COPD (Chronic Obstructive Pulmonary Disease)
COPD is very common
Some 600,000 people in the UK are known to have COPD and it is the sixth most common cause of death in England and Wales, killing more than 30,000 people a year.
Despite this, many people are still unaware of this lung disease.
What is COPD?
COPD stands for Chronic Obstructive Pulmonary Disease, which is a term that covers a number of lung conditions including chronic bronchitis (inflammation of the airways) and emphysema (damaged air sacs).
As the name suggests, the main problem is airway obstruction. In COPD, the lung airways are damaged and narrowed, which makes it harder for air to get in and out.
What causes it?
COPD is generally a smokers' disease. The lung damaged caused by smoking increases with duration of smoking.

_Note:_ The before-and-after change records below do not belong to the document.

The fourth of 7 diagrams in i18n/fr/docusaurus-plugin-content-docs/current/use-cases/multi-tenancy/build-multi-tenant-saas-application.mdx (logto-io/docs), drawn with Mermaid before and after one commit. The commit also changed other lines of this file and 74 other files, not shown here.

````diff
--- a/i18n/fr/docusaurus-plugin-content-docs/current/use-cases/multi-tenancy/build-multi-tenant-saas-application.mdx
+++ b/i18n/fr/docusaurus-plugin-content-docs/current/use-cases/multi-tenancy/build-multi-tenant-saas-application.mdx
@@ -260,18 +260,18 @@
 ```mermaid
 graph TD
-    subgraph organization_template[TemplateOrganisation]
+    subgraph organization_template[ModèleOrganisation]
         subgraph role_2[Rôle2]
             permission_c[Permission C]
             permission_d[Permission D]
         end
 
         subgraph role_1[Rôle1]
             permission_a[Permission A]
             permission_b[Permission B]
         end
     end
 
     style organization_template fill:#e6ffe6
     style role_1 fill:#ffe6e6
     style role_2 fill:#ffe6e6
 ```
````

Most people who develop COPD have been a smoker for many years and are aged 40 or older.
Air pollution and certain occupations, such as coal mining, may also play a part, but it is rare for a non-smoker to develop COPD.
What are the symptoms?
Cough (sometimes called a "smoker's cough"), phlegm/sputum production and shortness of breath.
In mild cases, these symptoms may only appear occasionally - in the winter for example.
As the disease progresses the symptoms become much worse.
A person with severe COPD may become so breathless that they are no longer able to carry out normal daily activities such as walking.
What is the outlook?
There is no cure for COPD. Once the damage is done to the lungs it cannot be reversed.
Stopping smoking will greatly help improve the symptoms and stop the disease from progressing further.
It is never too late to stop smoking and it will benefit even those with advanced COPD.
Keeping fit and healthy by taking regular exercise and maintaining a health weight can also help.
People with chronic lung diseases are also advised to have an annual flu jab.
Severe COPD is extremely debilitating. As the lungs become more damaged, too little oxygen gets into the bloodstream and this lead to other health problems such as heart failure.
There are therapies that can help at all stages of the disease.
How can it be treated?
Bronchodilator medications, usually given via an inhaler, help open up the airways and make it easier for the person to breathe.
People with COPD often have flare-ups of their condition.
When this happens, or as the disease becomes more severe, steroid medication may be required to help reduce the airway inflammation.
Some may require hospitalisation and intensive treatment with oxygen and antibiotics if they develop a chest infection, for example.
Other medicines, called mucolytics, make the sputum less thick and easier to cough up.
When COPD is severe, portable oxygen may need to be used every day to help with the breathlessness.
Various cylinders are available and they can be used in the home for the long term.
Breathing exercise lessons, or pulmonary rehabilitation, are available at some hospitals.
These teach a person how to improve their exercise performance to maintain quality of life.